European officials indicated on Monday that they had few hopes for a comprehensive agreement at Thursday’s Eurogroup that will pave the way for Greece to join the European Central Bank’s quantitative easing plan, despite a French push for a deal. France’s economy minister, Bruno Le Maire, was in Athens Monday to discuss a proposal whereby relief measures for Greece’s mountainous debt would be strengthened when growth is weak and relaxed when growth is strong. However, he admitted that securing a deal would be “difficult and complex.”
Greece's parliament has approved a new package of austerity measures needed to release the next instalment of its multi-billion-dollar bailout, as angry demonstrators protested outside parliament against the new round of austerity. The measures, which entail $5.4bn in cuts to be implemented in 2019 and 2020, were backed late on Thursday by all 153 members of parliament in Prime Minister Alexis Tsipras' ruling coalition after a fiery debate.
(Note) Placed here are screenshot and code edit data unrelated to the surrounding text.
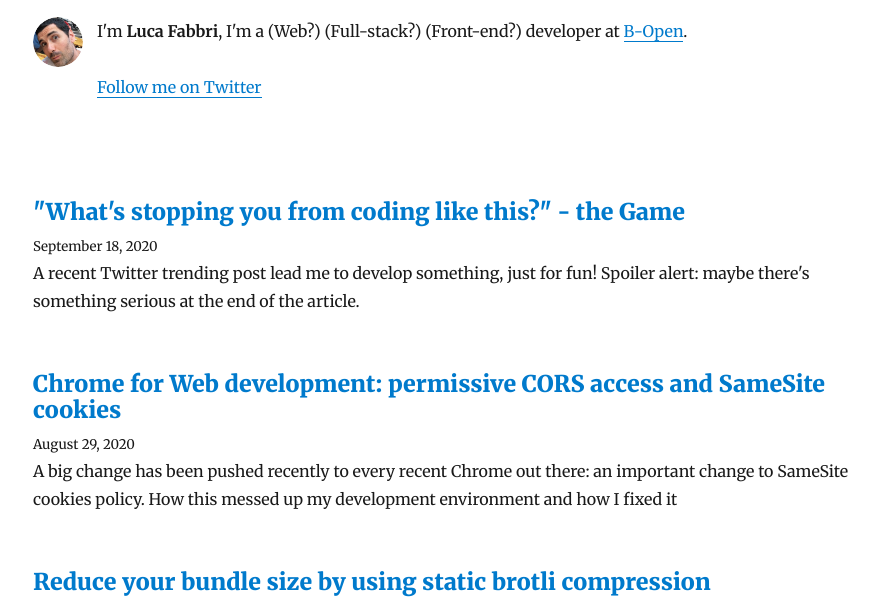
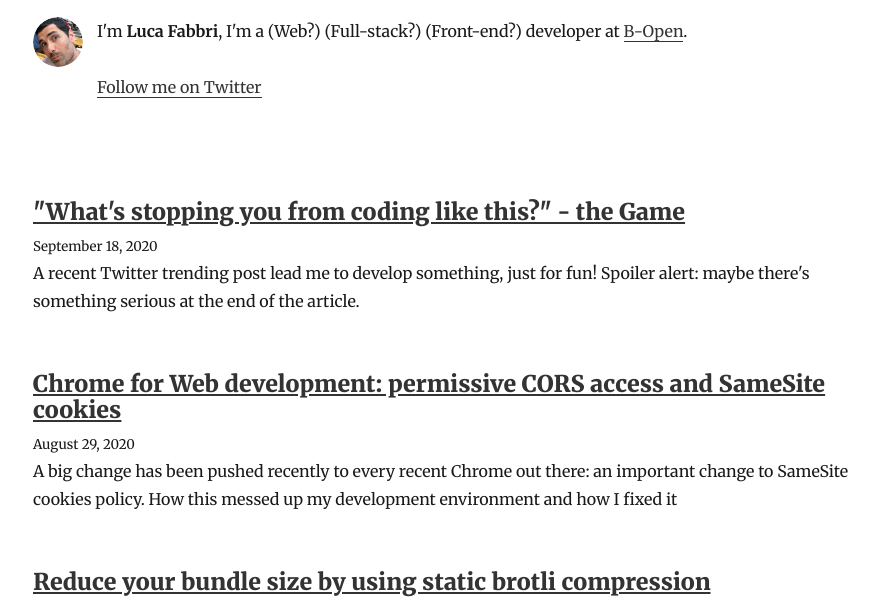
Before and after one commit to keul/keul.it, a Gatsby site: page / in a window 1280 px wide. Shown: the part 137-743 px from the top of the page, without its empty margins (180-1059 px from the left). Built offline with nearby package versions, Linux system fonts and the light colour scheme; Gatsby itself is replaced by a stand-in of ours; some packages are replaced by stand-ins of ours.

Commit message:
Changes to links colors

```diff
--- a/src/pages/index.js
+++ b/src/pages/index.js
@@ -23,6 +23,8 @@ class BlogIndex extends React.Component {
               <h3
                 style={{
                   marginBottom: rhythm(1 / 4),
+                  color: '#333',
+                  textDecoration: 'underline',
                 }}
               >
                 <Link style={{ boxShadow: `none` }} to={node.fields.slug}>
--- a/src/utils/typography.js
+++ b/src/utils/typography.js
@@ -12,6 +12,9 @@ Wordpress2016.overrideThemeStyles = () => {
     },
     li: {
       marginBottom: "0.5rem",
+    },
+    a: {
+      color: '#333',
     },
     'a > code[class*="language-"]': {
       color: "white",
```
The legislation was backed by all 153 deputies in Prime Minister Alexis Tsipras' left-led coalition. All 128 opposition lawmakers present in the 300-member parliament stood against the measures in a vote just before midnight.
Greece has reached a preliminary deal with its creditors that should pave the way for long-awaited debt relief talks, the Greek finance minister said Tuesday. “The negotiations are concluded,” Euclid Tsakalotos told reporters, according to state agency ANA. After overnight talks, Tsakalotos said a “preliminary technical agreement” had been achieved ahead of a May 22 meeting of eurozone finance ministers, which is required to approve the deal. Talks on the deal, which includes labour and energy reforms as well as pension cuts and tax rises, had dragged on for half a year mainly due to a rift between the European Union and the International Monetary Fund over fiscal targets.
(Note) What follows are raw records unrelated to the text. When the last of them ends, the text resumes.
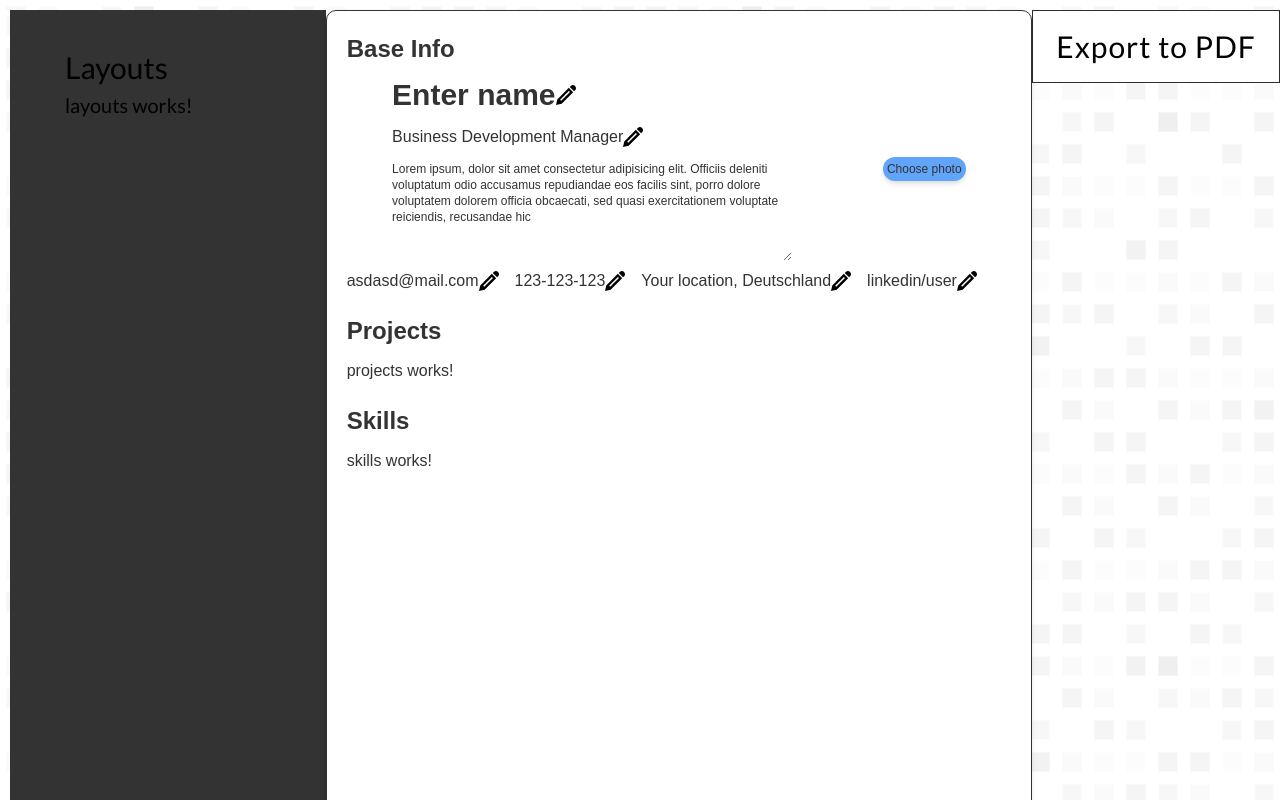
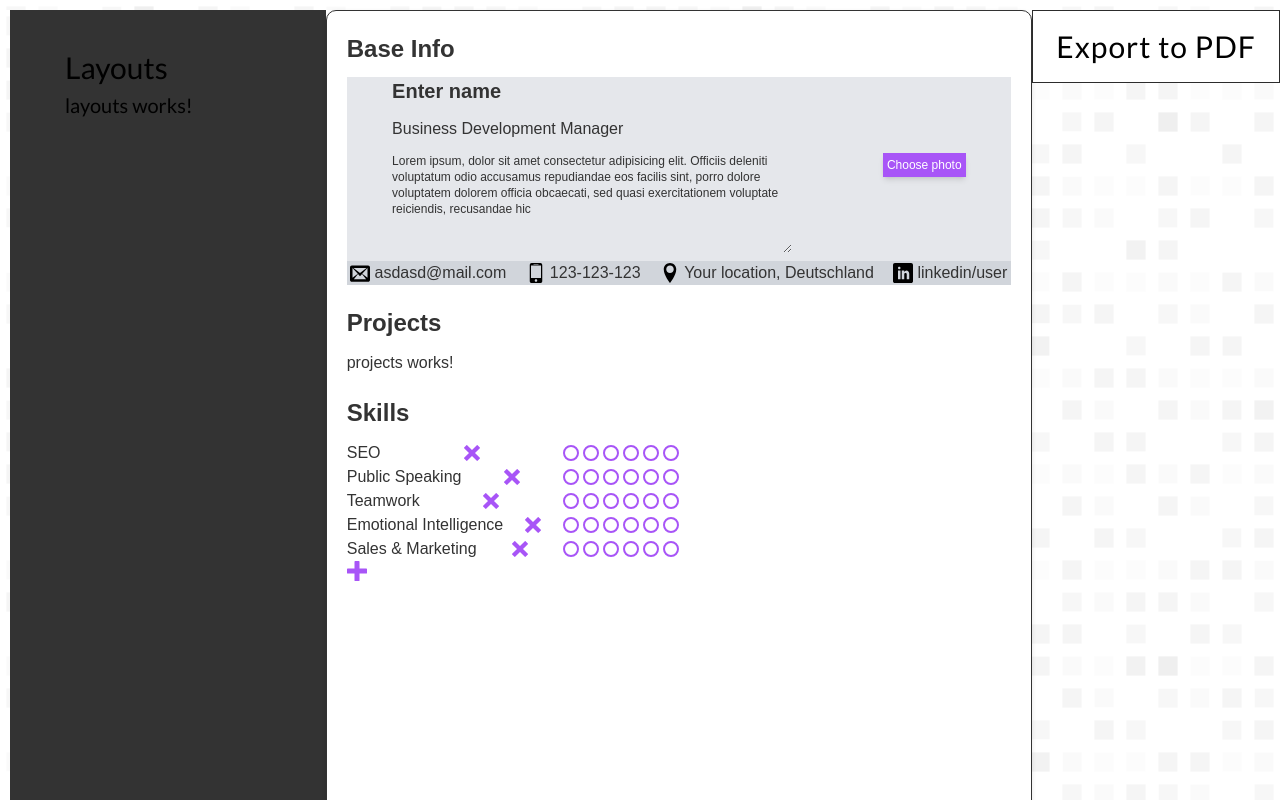
Before and after one commit to VanTea1/portfolioManagementApp, an Angular app: page /cv in a window 1280 px wide. Shown: the top 800 px of the page. Built offline with nearby package versions, Linux system fonts and the light colour scheme.

Commit message:
base-skills50/50

```diff
--- a/src/app/components/base-info/base-info.component.html
+++ b/src/app/components/base-info/base-info.component.html
@@ -1,32 +1,47 @@
-<section class="">
+<section class="base-info bg-gray-200">
   <div class="flex justify-around">
     <div class="flex flex-col gap-3 max-w-[70%]">
       <app-edit
-        class="text-3xl font-bold"
+        class="text-xl font-bold max-w-[50%]"
         type="text"
         [(value)]="userName"
       ></app-edit>
       <app-edit
-        class="text-base w-auto"
+        class="text-base w-auto max-w-[70%]"
         type="text"
         [(value)]="position"
       ></app-edit>
 
       <textarea
-        class="text-area text-xs"
+        class="text-area text-xs bg-gray-200"
         type="text"
         [(value)]="description"
       ></textarea>
     </div>
 
-    <div class="flex flex-col gap-2 justify-center">
+    <div class="flex flex-col gap-2 justify-center items-center">
       @if(avatarUrl){
-      <img
-        class="w-24 h-24 rounded-full border p-1"
-        [src]="avatarUrl"
-        alt="userAvatar"
-      />
-      }
+      <div class="change-btn justify-center items-center">
+        <img
+          class="w-28 h-28 rounded-full border p-1"
+          [src]="avatarUrl"
+          alt="userAvatar"
+        />
+        <input
+          type="file"
+          #fileInput
+          style="display: none"
+          (change)="onFileSelected($event)"
+        />
+        <button
+          class="hidden shadow-md p-1 text-white bg-purple-500 text-xs"
+          (click)="fileInput.click()"
+        >
+          Change photo
+        </button>
+      </div>
+      }@else {
+
       <input
         type="file"
         #fileInput
@@ -34,37 +49,50 @@
         (change)="onFileSelected($event)"
       />
       <button
-        class="shadow-md rounded-xl p-1 bg-blue-400 text-xs"
+        class="shadow-md p-1 text-white bg-purple-500 text-xs"
         (click)="fileInput.click()"
       >
         Choose photo
       </button>
+      }
     </div>
   </div>
 
-  <ul class="flex mt-2 space-x-4 text-xs">
-    <li>
+  <ul class="flex justify-around mt-2 gap-3 text-xs bg-gray-300">
+    <li class="flex items-center gap-1">
+      <svg width="20" height="20">
+        <use href="./assets/sprite.svg#icon-envelop"></use>
+      </svg>
       <app-edit
         class="text-base w-auto"
         type="text"
         [(value)]="userInfo.mail"
       ></app-edit>
     </li>
-    <li>
+    <li class="flex items-center gap-1">
+      <svg width="20" height="20">
+        <use href="./assets/sprite.svg#icon-mobile"></use>
+      </svg>
       <app-edit
         class="text-base w-auto"
         type="text"
         [(value)]="userInfo.tel"
       ></app-edit>
     </li>
-    <li>
+    <li class="flex items-center gap-1">
+      <svg width="20" height="20">
+        <use href="./assets/sprite.svg#icon-location"></use>
+      </svg>
       <app-edit
         class="text-base w-auto"
         type="text"
         [(value)]="userInfo.address"
       ></app-edit>
     </li>
-    <li>
+    <li class="flex items-center gap-1">
+      <svg width="20" height="20">
+        <use href="./assets/sprite.svg#icon-linkedin"></use>
+      </svg>
       <app-edit
         class="text-base w-auto"
         type="text"
--- a/src/app/components/base-info/base-info.component.scss
+++ b/src/app/components/base-info/base-info.component.scss
@@ -3,3 +3,9 @@
   width: 400px;
   word-break: break-word;
 }
+
+.change-btn {
+  &:hover button {
+    @apply flex;
+  }
+}
--- a/src/app/components/edit/edit.component.html
+++ b/src/app/components/edit/edit.component.html
@@ -1,14 +1,18 @@
 @if (!isEditMode) {
-<div class="flex">
+<div class="relative change-container flex">
   <div>{{ value }}</div>
-  <button (click)="switchEditMode()">
-    <svg width="20" height="20">
+  <button class="hidden" (click)="switchEditMode()">
+    <svg
+      class="absolute right-[-20px] fill-purple-500 top-0 hover:scale-125"
+      width="20"
+      height="20"
+    >
       <use href="./assets/sprite.svg#icon-pencil"></use>
     </svg>
   </button>
 </div>
 }@else{
-<div class="flex">
+<div class="flex relative">
   <input
     type="text"
     class="w-full animate-pulse"
@@ -16,7 +20,11 @@
     (ngModelChange)="onValueChange($event)"
   />
   <button (click)="switchEditMode()">
-    <svg width="20" height="20">
+    <svg
+      class="absolute right-[-20px] fill-purple-500 top-0 hover:scale-125"
+      width="20"
+      height="20"
+    >
       <use href="./assets/sprite.svg#icon-checkmark"></use>
     </svg>
   </button>
--- a/src/app/components/edit/edit.component.scss
+++ b/src/app/components/edit/edit.component.scss
@@ -0,0 +1,5 @@
+.change-container {
+  &:hover button {
+    @apply block;
+  }
+}
--- a/src/app/components/skills/skills.component.html
+++ b/src/app/components/skills/skills.component.html
@@ -1 +1,59 @@
-<p>skills works!</p>
+<section class="skills-section max-w-[50%]">
+  @for(skill of skills; track $index){
+  <div class="flex justify-between items-center">
+    <app-edit
+      class="text-base w-auto max-w-[70%]"
+      type="text"
+      [(value)]="skills[$index]"
+    ></app-edit>
+    <button (click)="deleteSkill($index)">
+      <svg class="fill-purple-500 hover:scale-125" width="16" height="16">
+        <use href="./assets/sprite.svg#icon-cross"></use>
+      </svg>
+    </button>
+    <div class="flex space-x-1">
+      <label
+        class="label flex w-4 h-4 border-2 rounded-full border-purple-500 items-center justify-center"
+      >
+        <input class="hidden" type="checkbox" />
+        <div class="checkmark"></div>
+      </label>
+      <label
+        class="label flex w-4 h-4 border-2 rounded-full border-purple-500 items-center justify-center"
+      >
+        <input class="hidden" type="checkbox" />
+        <div class="checkmark"></div>
+      </label>
+      <label
+        class="label flex w-4 h-4 border-2 rounded-full border-purple-500 items-center justify-center"
+      >
+        <input class="hidden" type="checkbox" />
+        <div class="checkmark"></div>
+      </label>
+      <label
+        class="label flex w-4 h-4 border-2 rounded-full border-purple-500 items-center justify-center"
+      >
+        <input class="hidden" type="checkbox" />
+        <div class="checkmark"></div>
+      </label>
+      <label
+        class="label flex w-4 h-4 border-2 rounded-full border-purple-500 items-center justify-center"
+      >
+        <input class="hidden" type="checkbox" />
+        <div class="checkmark"></div>
+      </label>
+      <label
+        class="label flex w-4 h-4 border-2 rounded-full border-purple-500 items-center justify-center"
+      >
+        <input class="hidden" type="checkbox" />
+        <div class="checkmark"></div>
+      </label>
+    </div>
+  </div>
+  }
+  <button class="add-skill" (click)="addSkill()">
+    <svg class="fill-purple-500 hover:scale-125" width="20" height="20">
+      <use href="./assets/sprite.svg#icon-plus"></use>
+    </svg>
+  </button>
+</section>
--- a/src/app/components/skills/skills.component.scss
+++ b/src/app/components/skills/skills.component.scss
@@ -0,0 +1,10 @@
+.label input:checked ~ .checkmark {
+  @apply bg-slate-500 rounded-full w-2 h-2;
+}
+
+.skills-section {
+  @apply pb-5;
+}
+// .skills-section :hover ~ .add-skill {
+//   @apply block;
+// }
--- a/src/app/components/skills/skills.component.ts
+++ b/src/app/components/skills/skills.component.ts
@@ -1,12 +1,22 @@
-import { Component } from '@angular/core';
+import { NgClass } from '@angular/common';
+import { Component, EventEmitter, Output } from '@angular/core';
+import { EditComponent } from "../edit/edit.component";
 
 @Component({
-  selector: 'app-skills',
-  standalone: true,
-  imports: [],
-  templateUrl: './skills.component.html',
-  styleUrl: './skills.component.scss'
+    selector: 'app-skills',
+    standalone: true,
+    templateUrl: './skills.component.html',
+    styleUrl: './skills.component.scss',
+    imports: [EditComponent]
 })
 export class SkillsComponent {
 
+skills: string[] = ['SEO','Public Speaking', 'Teamwork', 'Emotional Intelligence', 'Sales & Marketing']
+
+  addSkill() {
+    this.skills.push('new skill');
 }
+  deleteSkill(index:number) {
+    this.skills.splice(index, 1);
+}
+}
```
Also changed, not shown: src/assets/sprite.svg.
Greece's parliament on Wednesday voted to open an investigation into alleged health scandals going back two decades, involving bribes and inflated prices for medical equipment and medicine. A broad majority of 187 lawmakers in the 300-seat parliament approved a government proposal to look into suspected mismanagement between 1997 and 2014. "Everything must be investigated... to clear up whether the public interest was upheld," Prime Minister Alexis Tsipras told the chamber. For years, public (funds) were pillaged, hurting social security funds and benefiting powerful interests," the PM said.
Regulierung – seit der Finanzkrise prägt der Ruf nach mehr Kontrolle das Banking: Wegen regulator
Die Fonds-Konferenz der SKSF ist eine wichtige, branchenspezifische Plattform für Wissens- und Erfa
2 evenings to find out about the latest from the digital industry & 2 days to find ideas and to crea
ICDA will return this year to its alpine home for the 38th Bürgenstock Meeting.
The objective of the Conference is to bring together all the diverse stakeholdersinterested in a pol
Updates and news from MarketPlus
|SMI® PR||8874.35||-0,80 %|
|LYXOR DAX INAV||116.112||-0,31 %|
|FTSE MIB Index||21815.00||0,12 %|
|FTSE 100||7323.98||-0,87 %|
|CAC 40||5114.15||-0,64 %|
|S&P 500||2425.55||-0,18 %|
|NASDAQ Composite||6216.5269||-0,09 %|
|HANG SENG INDEX||27047.57||-1,10 %|
|Powered by Yahoo Finance|